## Goal of the exercise
Each line of the records that holds the word "pago" should be copied out.

Front-end code edit data
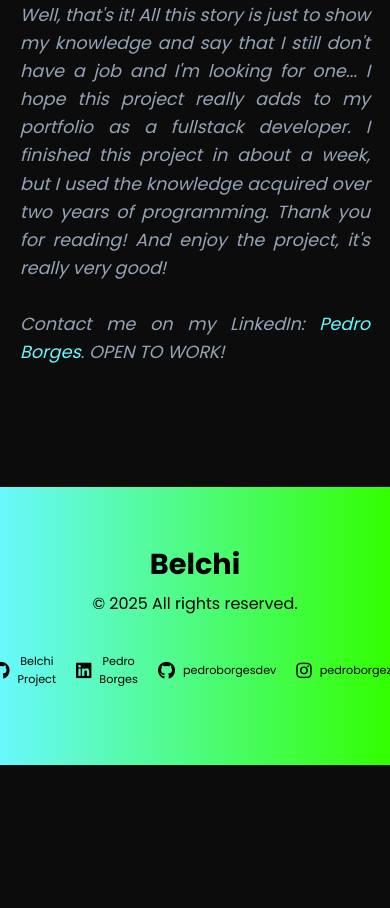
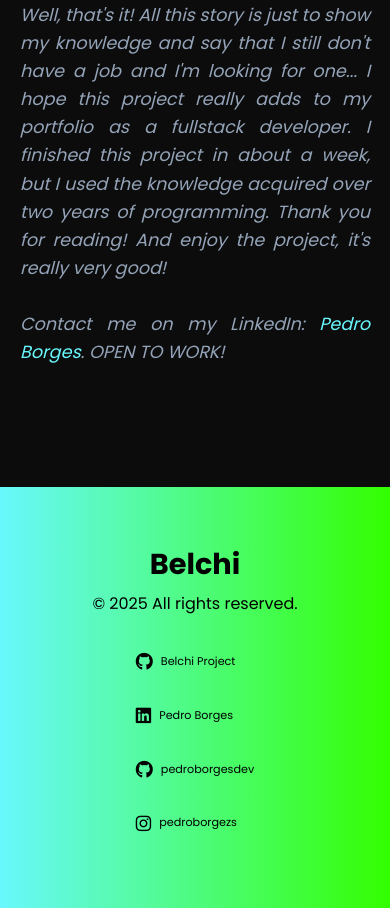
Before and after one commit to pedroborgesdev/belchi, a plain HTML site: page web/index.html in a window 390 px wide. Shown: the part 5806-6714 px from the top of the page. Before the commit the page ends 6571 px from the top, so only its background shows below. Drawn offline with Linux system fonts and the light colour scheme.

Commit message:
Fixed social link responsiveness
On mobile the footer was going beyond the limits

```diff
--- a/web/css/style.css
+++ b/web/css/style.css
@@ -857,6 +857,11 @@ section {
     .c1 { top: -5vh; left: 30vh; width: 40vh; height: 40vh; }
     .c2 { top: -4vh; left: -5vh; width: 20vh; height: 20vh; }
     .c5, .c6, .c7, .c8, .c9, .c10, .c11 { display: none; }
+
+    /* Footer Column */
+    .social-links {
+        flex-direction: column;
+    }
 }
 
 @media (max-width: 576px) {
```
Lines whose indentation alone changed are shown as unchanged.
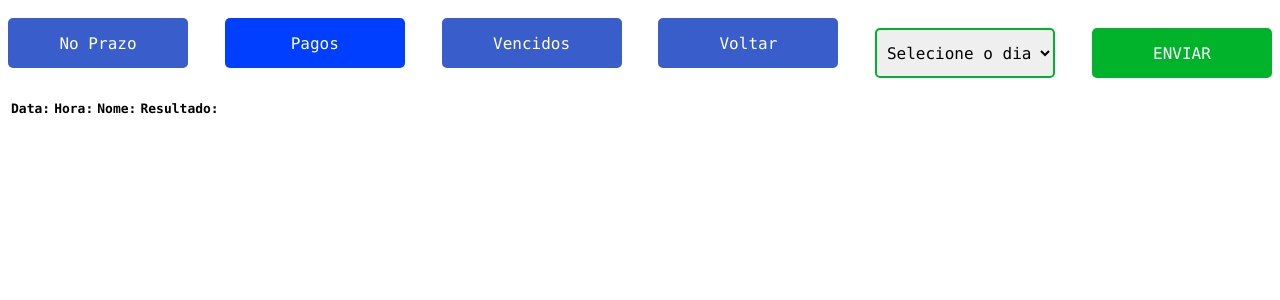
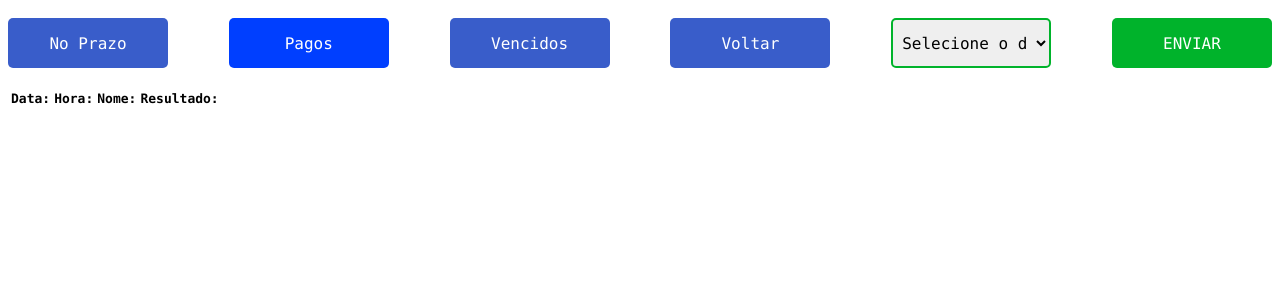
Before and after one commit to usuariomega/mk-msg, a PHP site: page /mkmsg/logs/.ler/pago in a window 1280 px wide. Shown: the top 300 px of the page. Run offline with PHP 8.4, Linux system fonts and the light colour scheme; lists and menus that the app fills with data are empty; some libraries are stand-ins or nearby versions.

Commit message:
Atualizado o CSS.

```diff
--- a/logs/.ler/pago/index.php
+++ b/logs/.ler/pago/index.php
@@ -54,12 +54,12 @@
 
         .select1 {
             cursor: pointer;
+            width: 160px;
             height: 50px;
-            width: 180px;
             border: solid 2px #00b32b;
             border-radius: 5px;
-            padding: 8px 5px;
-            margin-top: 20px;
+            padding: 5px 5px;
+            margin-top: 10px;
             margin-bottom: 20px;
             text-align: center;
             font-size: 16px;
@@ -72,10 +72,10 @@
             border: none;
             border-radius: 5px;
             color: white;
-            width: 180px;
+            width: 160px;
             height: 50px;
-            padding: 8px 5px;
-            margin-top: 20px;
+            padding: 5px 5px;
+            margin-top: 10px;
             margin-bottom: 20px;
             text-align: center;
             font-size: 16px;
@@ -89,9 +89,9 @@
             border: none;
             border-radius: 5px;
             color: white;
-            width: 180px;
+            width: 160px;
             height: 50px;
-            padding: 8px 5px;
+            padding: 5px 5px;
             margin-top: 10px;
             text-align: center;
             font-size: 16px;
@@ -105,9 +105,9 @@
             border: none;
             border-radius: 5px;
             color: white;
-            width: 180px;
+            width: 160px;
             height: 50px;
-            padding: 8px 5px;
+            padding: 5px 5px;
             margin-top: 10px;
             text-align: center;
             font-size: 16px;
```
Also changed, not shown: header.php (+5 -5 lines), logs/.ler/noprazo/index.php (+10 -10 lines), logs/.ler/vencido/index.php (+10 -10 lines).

## Task output
Before and after one commit to usuariomega/mk-msg, a PHP site: page /mkmsg/logs/.ler/pago in a window 1280 px wide. Shown: the top 300 px of the page. Run offline with PHP 8.4, Linux system fonts and the light colour scheme; lists and menus that the app fills with data are empty; some libraries are stand-ins or nearby versions.
--- a/logs/.ler/pago/index.php
+++ b/logs/.ler/pago/index.php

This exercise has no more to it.